“I am talking about the need to transform the political system,” Sanders said with energy fueled by the crowd. “The assumption right now on the part of the Republican leadership is that most people don’t vote, most people don’t know what’s going on, and many people have given up on the political process. And if you are a Republican, that’s great. They love it because the smaller the voter turnout the better they do.”
Sanders said millions of voices speaking in concert can act as a powerful counterweight.
“We will win because we are going to make them an offer they can’t refuse, and that is: Do the right thing. Or in a short period of time they’re going to be looking for another job.”
For 50 minutes, the senator from Vermont covered issues ranging from the need for a national $15 minimum wage to the absolute necessity for publicly financed elections to take the millionaires and billionaires who taint elections and policy thereafter by controlling the purse strings of preferred candidates.
Sanders noted that he wanted everyone in the audience to be able to run for office without “begging millionaires for campaign contributions” and reiterated his pledge, should he win office, to only appoint Supreme Court justices who would overturn a previous ruling that lifted restrictions on the political spending of outside groups such as corporations.
His message oftentimes echoed those he espoused more than five decades ago as an undergraduate at the University of Chicago where he honed his sense of social justice while fighting for causes such as equal rights.
Sanders noted that had his classmates been told on graduation day in 1964 that a black man would one day be elected president or gay marriage would be the law of the land, the messenger would have been deemed out of his mind.
Tyler Kissinger, a University of Chicago senior and student body president, was among Sanders’ supporters in the crowd.
“He is right in saying the system is flawed,” Kissinger said. “His ideas don’t have a chance of going through without questioning how the system works at a base level.”
Kissinger said the tide had recently turned on campus.
“When I talk to my peers, I never hear about people who are excited about Hillary Clinton,” he said.
In a new poll conducted by the Wall Street Journal and NBC News, Clinton leads Sanders 53 percent to 38 percent among primary voters.

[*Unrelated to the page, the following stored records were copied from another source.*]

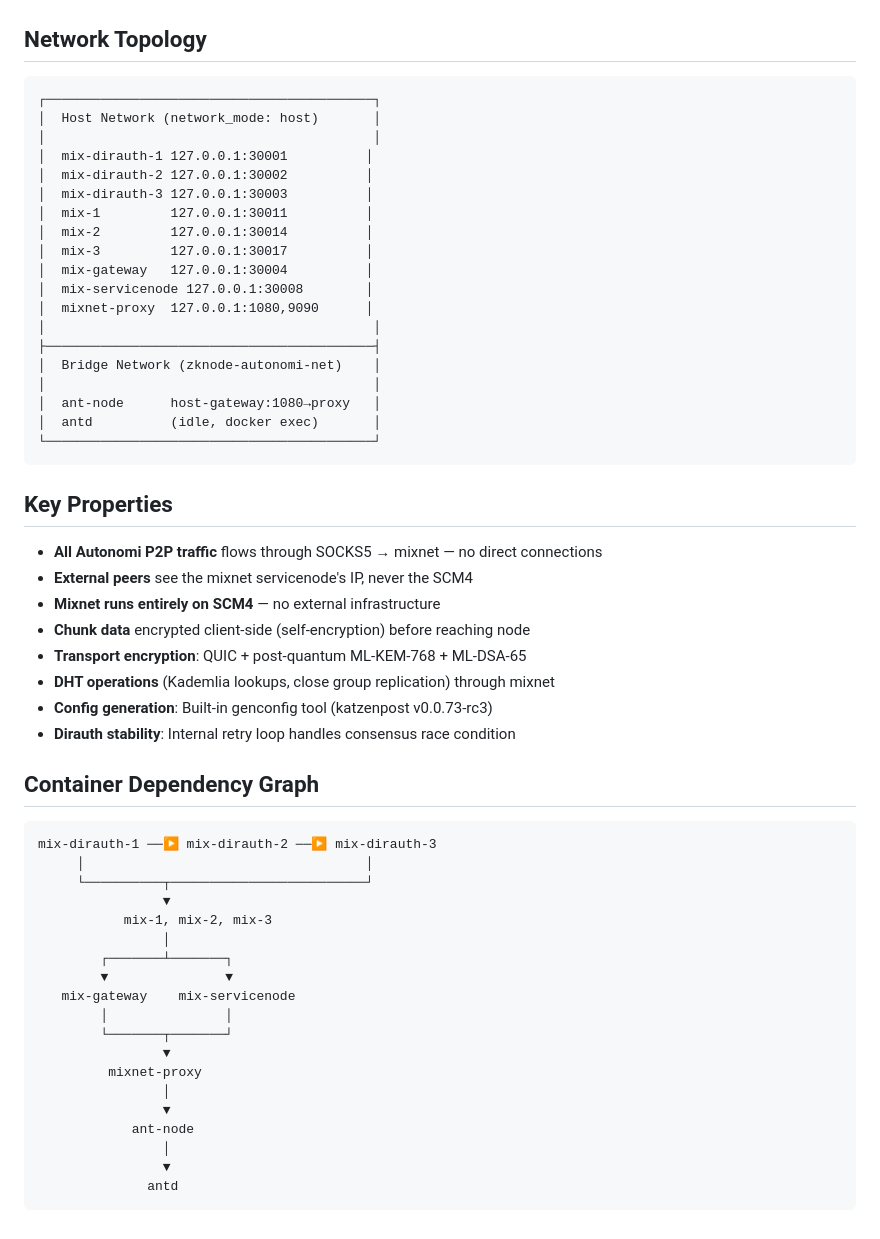
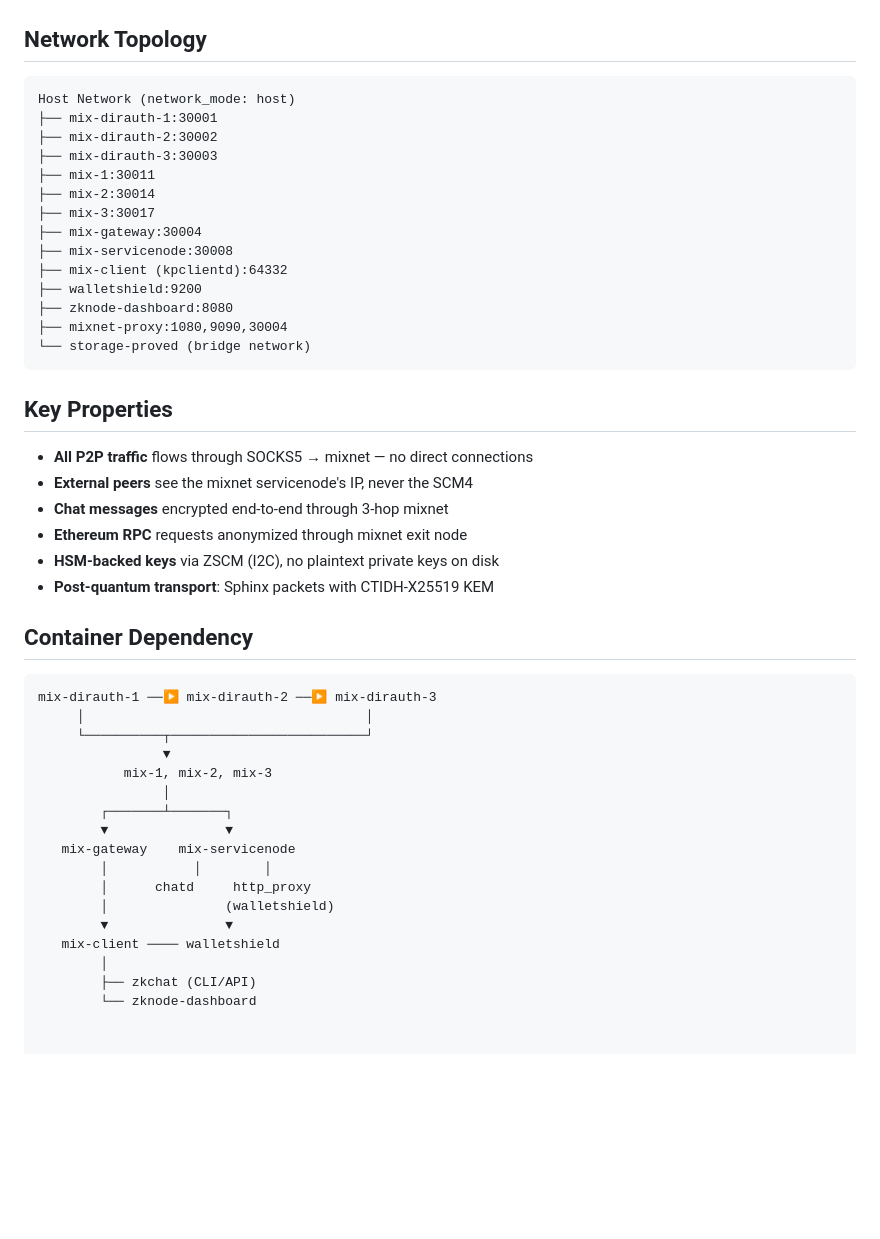
Before and after one commit to ethrx-dev/zknode-autonomi-alpha, a Markdown page: docs/ARCHITECTURE.md, the part around one of its changes. Rendered like a GitHub page; blank space fills up the shorter version.

````diff
--- a/docs/ARCHITECTURE.md
+++ b/docs/ARCHITECTURE.md
@@ -78,39 +82,32 @@ Autonomi peer (external)
 ## Network Topology
 
 ```
-┌──────────────────────────────────────────┐
-│  Host Network (network_mode: host)       │
-│                                          │
-│  mix-dirauth-1 127.0.0.1:30001          │
-│  mix-dirauth-2 127.0.0.1:30002          │
-│  mix-dirauth-3 127.0.0.1:30003          │
-│  mix-1         127.0.0.1:30011          │
-│  mix-2         127.0.0.1:30014          │
-│  mix-3         127.0.0.1:30017          │
-│  mix-gateway   127.0.0.1:30004          │
-│  mix-servicenode 127.0.0.1:30008        │
-│  mixnet-proxy  127.0.0.1:1080,9090      │
-│                                          │
-├──────────────────────────────────────────┤
-│  Bridge Network (zknode-autonomi-net)    │
-│                                          │
-│  ant-node      host-gateway:1080→proxy   │
-│  antd          (idle, docker exec)       │
-└──────────────────────────────────────────┘
+Host Network (network_mode: host)
+├── mix-dirauth-1:30001
+├── mix-dirauth-2:30002
+├── mix-dirauth-3:30003
+├── mix-1:30011
+├── mix-2:30014
+├── mix-3:30017
+├── mix-gateway:30004
+├── mix-servicenode:30008
+├── mix-client (kpclientd):64332
+├── walletshield:9200
+├── zknode-dashboard:8080
+├── mixnet-proxy:1080,9090,30004
+└── storage-proved (bridge network)
 ```
 
 ## Key Properties
 
-- **All Autonomi P2P traffic** flows through SOCKS5 → mixnet — no direct connections
+- **All P2P traffic** flows through SOCKS5 → mixnet — no direct connections
 - **External peers** see the mixnet servicenode's IP, never the SCM4
-- **Mixnet runs entirely on SCM4** — no external infrastructure
-- **Chunk data** encrypted client-side (self-encryption) before reaching node
-- **Transport encryption**: QUIC + post-quantum ML-KEM-768 + ML-DSA-65
-- **DHT operations** (Kademlia lookups, close group replication) through mixnet
-- **Config generation**: Built-in genconfig tool (katzenpost v0.0.73-rc3)
-- **Dirauth stability**: Internal retry loop handles consensus race condition
+- **Chat messages** encrypted end-to-end through 3-hop mixnet
+- **Ethereum RPC** requests anonymized through mixnet exit node
+- **HSM-backed keys** via ZSCM (I2C), no plaintext private keys on disk
+- **Post-quantum transport**: Sphinx packets with CTIDH-X25519 KEM
 
-## Container Dependency Graph
+## Container Dependency
 
 ```
 mix-dirauth-1 ──▶ mix-dirauth-2 ──▶ mix-dirauth-3
@@ -122,14 +119,11 @@ mix-dirauth-1 ──▶ mix-dirauth-2 ──▶ mix-dirauth-3
         ┌───────┴───────┐
         ▼               ▼
    mix-gateway    mix-servicenode
-        │               │
-        └───────┬───────┘
-                ▼
-         mixnet-proxy
-                │
-                ▼
-            ant-node
-                │
-                ▼
-              antd
-```
+        │           │        │
+        │      chatd     http_proxy
+        │               (walletshield)
+        ▼               ▼
+   mix-client ──── walletshield
+        │
+        ├── zkchat (CLI/API)
+        └── zknode-dashboard
````
Also changed, not shown: other parts of docs/ARCHITECTURE.md (+70 -66 lines).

According to the poll, Sanders is gaining on Clinton, who led by 34 percentage points in July.